Tripp Satterwhite joined Gaye Driggers in the front entrance to Carolina Forest High School on Monday afternoon, his first meeting with area media having wrapped up moments before.
The Panthers’ soon-to-be athletics director impressed his new boss by recognizing another person in the lobby as a former American Legion teammate from the mid-1990s. But while the principal and three others in the hallway were paying Satterwhite compliments for his memory, the decor of the entryway displayed the task he’ll most likely be charged with in the coming months and years.
Carolina Forest, one of the fastest growing schools in the state the last two decades, has multiplied into a 2,100-student school where the arts programs dominate not only headlines, but interest. Several fliers for the school’s upcoming production of “Fiddler on the Roof” were within eyesight of that get-together. The show is expected to do well with ticket sales – like most others the school’s arts department has put on in recent years.
Meanwhile, the Panthers’ sports programs have been hit and miss, both in terms of success on the field and those watching the games.
“I would think in just talking to coaches and administration, a lot of students are shared, in the arts as well as the athletics,” Satterwhite said. “I think you’ll get more athletes coming down the pipe as you excel in athletics.”
With the addition of lacrosse this spring, Carolina Forest now supports every South Carolina High School League-sanctioned sport. Add in the school’s prestige in its auditorium, a highly recognized band and even a robotics team that over the weekend won a regional to advance to the national competition in St. Louis, and its no surprise that Driggers has been asked before if it was possible for athletics to keep up with that sort of pace.
“That has happened with the fine arts program over time,” said Driggers, a former coach herself. “That didn’t happen all of a sudden. … What I’m looking for is that same thing to happen within our athletics.
“I don’t know that we’ve had a tradition for the athletic department as a whole for a very long time. I think we’re on the right track to doing that. It’s not anything that anyone before now has not attempted to do that.”
Regardless, Satterwhite’s experience at a pair of larger schools – in addition to his non-sports administration work, Driggers said – contributed to him getting the job. At South View (N.C.), where he intends to work until May before joining the Carolina Forest staff full time, Satterwhite has served both as the athletics director and assistant principal.
Before that, he was the athletics director at Lumberton (N.C.), which as of the latest filings is slightly bigger than Carolina Forest.
On Monday, he said winning would help attendance, but that growing interest from the outside in has to be a priority.
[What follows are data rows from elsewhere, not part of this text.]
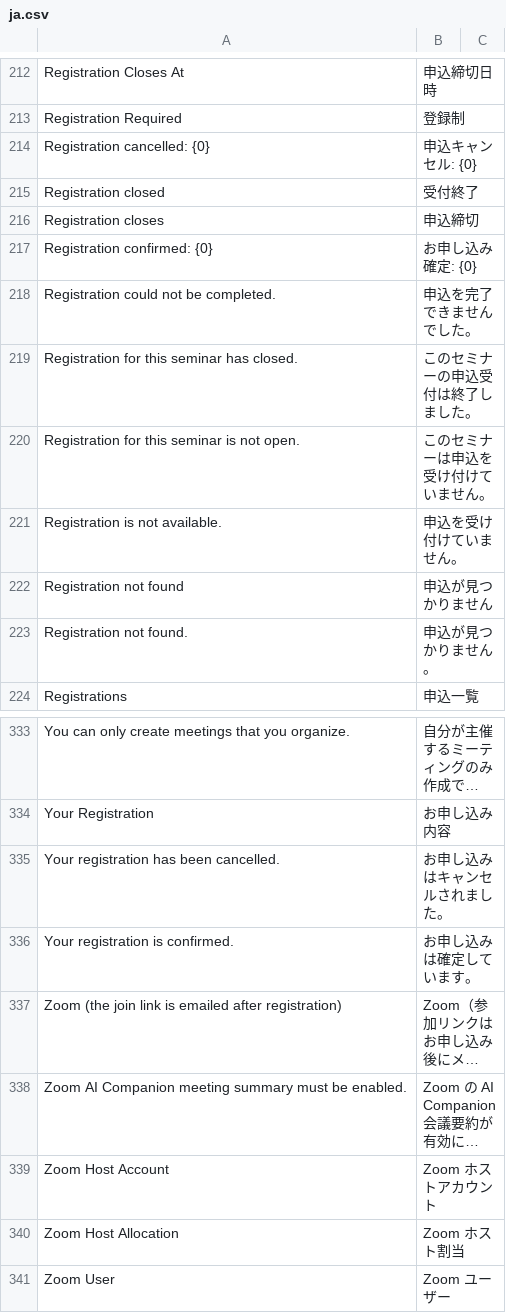
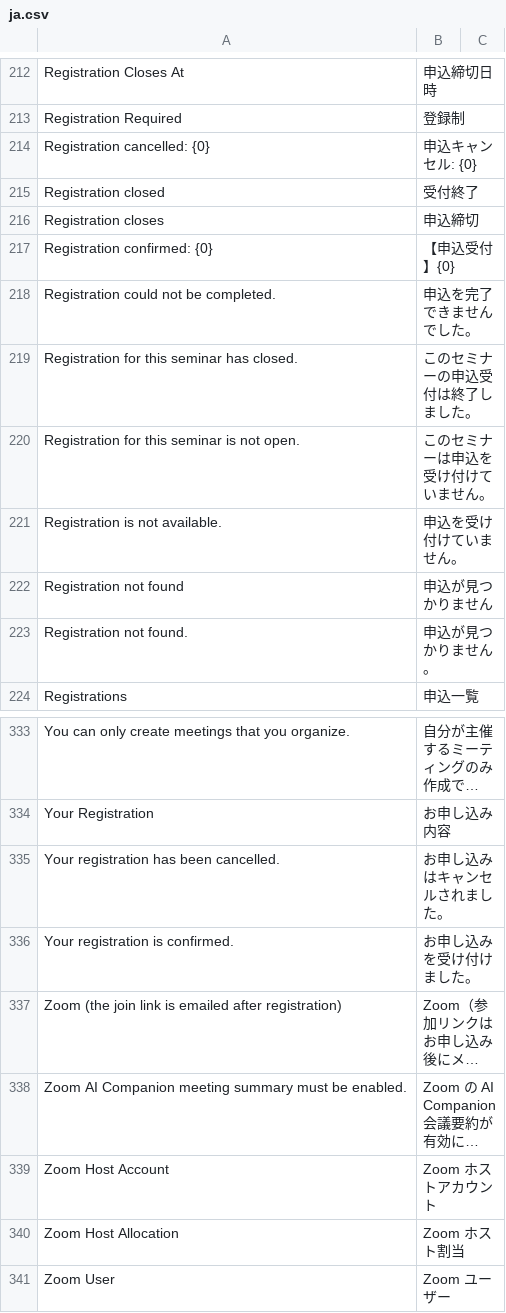
Before and after one commit to lifegence/eventmeet, a CSV file: eventmeet/translations/ja.csv, drawn as a sheet; only a part is shown, gaps mark what is left out; long unchanged cells end in …; the diff covers the shown part only; the diff names each change by its address in the sheet, - before the commit and + after, or states it on an @@ line.

```diff
--- a/eventmeet/translations/ja.csv
+++ b/eventmeet/translations/ja.csv
-B217: お申し込み確定: {0}
+B217: 【申込受付】{0}
-B336: お申し込みは確定しています。
+B336: お申し込みを受け付けました。
```
Also changed, not shown: 56 added rows elsewhere in this file, 27 other files.
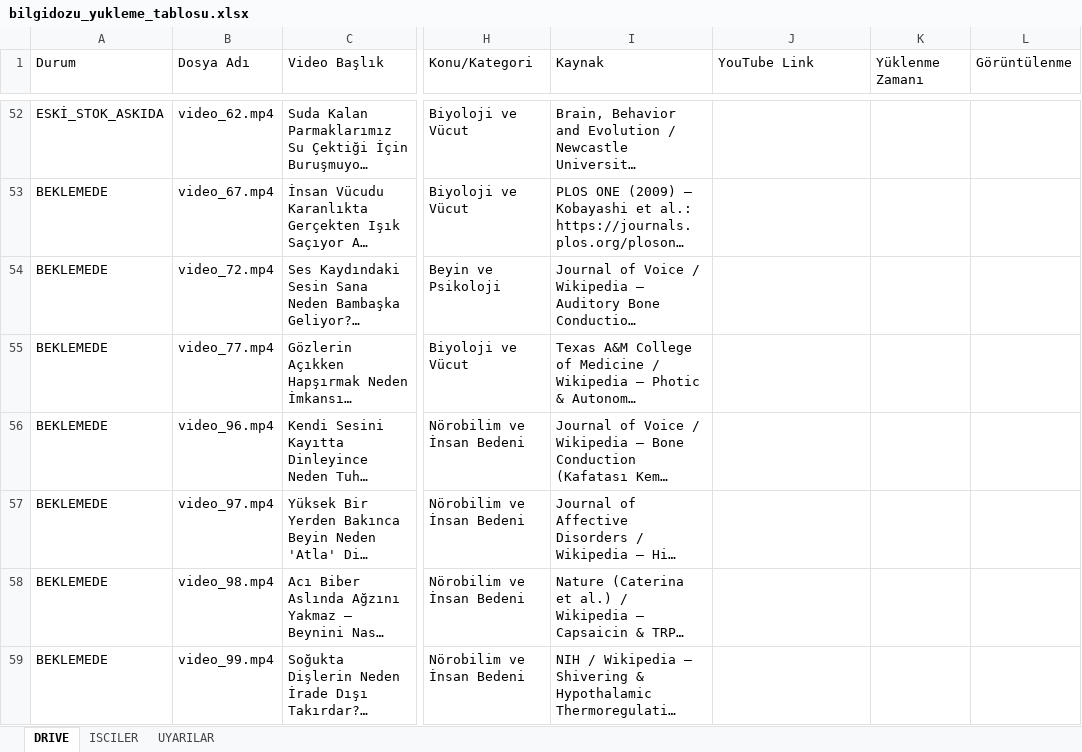
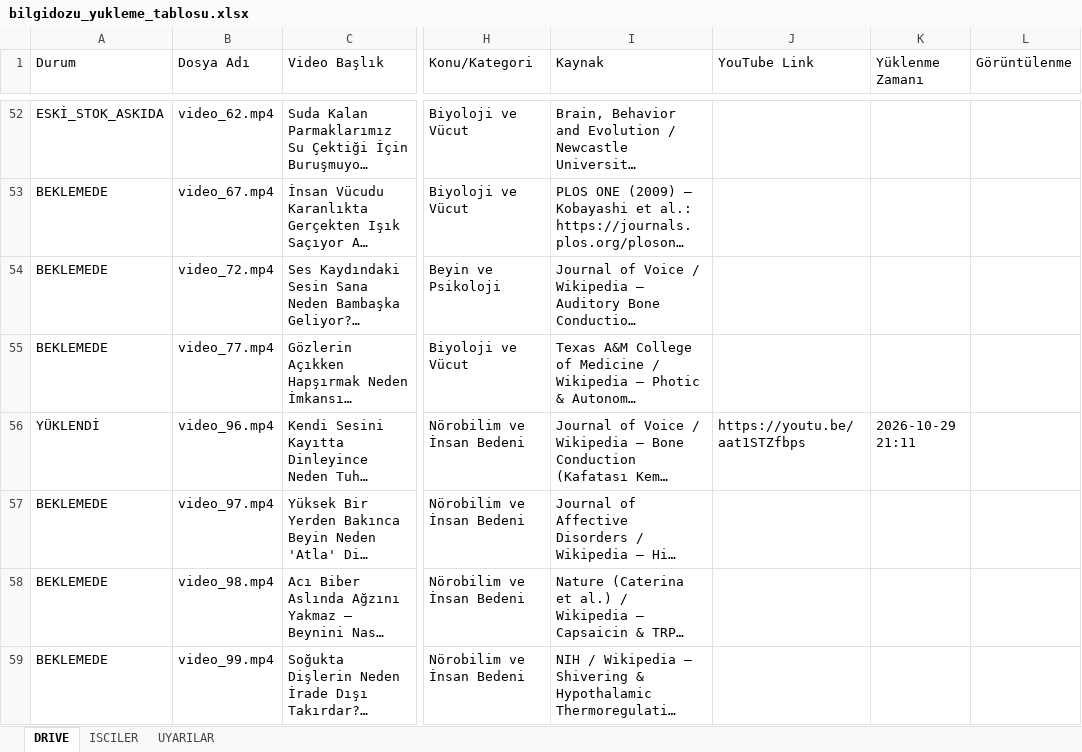
Before and after one commit to benngokhan/yt_auto_uploader, an Excel workbook: bilgidozu_yukleme_tablosu.xlsx, sheet DRIVE, drawn as a sheet; only a part is shown, gaps mark what is left out; long unchanged cells end in …; values as stored, in another font and other column widths than the file's, no cell formats; the diff covers the shown part only; the diff names each change by its address in the sheet, - before the commit and + after, or states it on an @@ line.

Commit message:
fix(qc) CLOUD bildirimi MADDE 1-5 (REIS emri, 30.10):
1) Onarim mekanizmasi: repair_video.json + workflow adimi (--repair) ->
   QhqHWaVWLJY canli aciklama (YouTube uyumlu bolumler) + Cloud kapaği
   (17RrU2QB2hl4ujhtRFg6nSrqqJwrjU2qF) giydirilecek
2) Kapaklar: KAPAKLAR'da 17-22 Cloud'un 1920x1080 yuksek-CTR versiyonlariyla
   degistirildi (eski '3 BOLUM • TEK VİDEO' şablonlari trash)
3) İlgili Video 1'e 1: u17→148, u18→151, u19→155, u20→158, u21→161, u22→164
4) Tablo AÇIKLAMA'ları Cloud baslik.xlsx v7'den senkron (>=15 sn bolumler,
   🔗 iç notlar ve i̇ kaymalari temiz); bota sanitizer eklendi (🔗 satirlari
   asla yayina gitmez, <10 sn aralık uyarir)
5) CUMA IKIZ KURALI: bugün uzun yayınlanırsa 19:30 = o uzunun 1'e 1 twin
   short'u; BUGÜN 19:30 = video_148.mp4 (force + kural çift güvence)

```diff
--- a/bilgidozu_yukleme_tablosu.xlsx (sheet DRIVE)
+++ b/bilgidozu_yukleme_tablosu.xlsx (sheet DRIVE)
-A56 (Durum): BEKLEMEDE
+A56 (Durum): YÜKLENDİ
-J56 (YouTube Link): (empty)
+J56 (YouTube Link): https://youtu.be/aat1STZfbps
-K56 (Yüklenme Zamanı): (empty)
+K56 (Yüklenme Zamanı): 2026-10-29 21:11
```
Also changed, not shown: 24 added rows and 30 edited cells elsewhere in this sheet, cell formats, 5 other files.
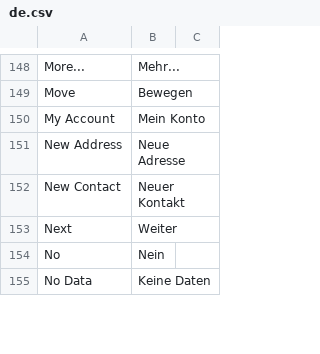
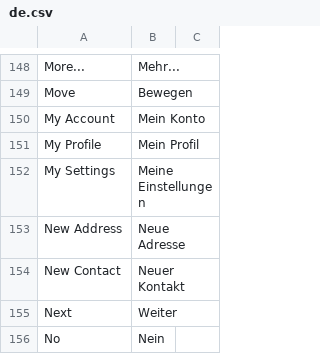
Before and after one commit to Dinext-pro/dinext_platform, a CSV file: frappe/translations/de.csv, drawn as a sheet; only a part is shown, gaps mark what is left out; the shorter side is filled out with more unchanged rows; the diff names each change by its address in the sheet, - before the commit and + after, or states it on an @@ line.

Commit message:
added menu translations (#15879)
added menu translations when navigating over avater

```diff
--- a/frappe/translations/de.csv
+++ b/frappe/translations/de.csv
+row 151: My Profile | Mein Profil
+row 152: My Settings | Meine Einstellungen
```
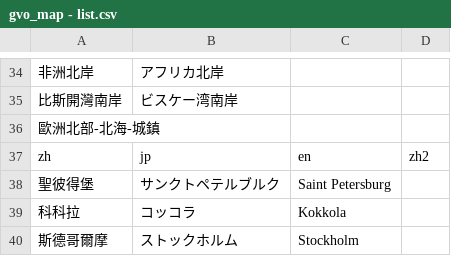
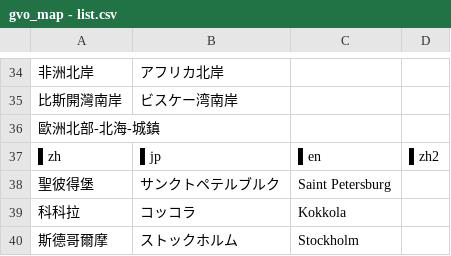
Before and after one commit to wotupset/gvo_map, a CSV file: gvo_map - list.csv, drawn as a sheet; only a part is shown, gaps mark what is left out; removed rows and columns are numbered as before the commit, all else as after; the diff covers the shown part only; the diff names each change by its address in the sheet, - before the commit and + after, or states it on an @@ line.

```diff
--- a/gvo_map - list.csv
+++ b/gvo_map - list.csv
-row 37: zh | jp | en | zh2
+row 37: ▌zh | ▌jp | ▌en | ▌zh2
```
Also changed, not shown: 19 added rows and 3 removed rows elsewhere in this file, 1 other file.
Maybe more influential than wins and losses, though, the student-athletes at Carolina Forest aren’t second-generation Panthers, meaning the area's ties to the school are still relatively thin.
Satterwhite believes he can help change that.
“We want to create a culture where everyone wants to come Carolina Forest, to all the games,” he said. “I think, again, the foundation is there.”
Said Driggers: “I think we’ve been missing that ingredient there that Tripp can bring to the table, get our community in here to support our sports program as a whole.”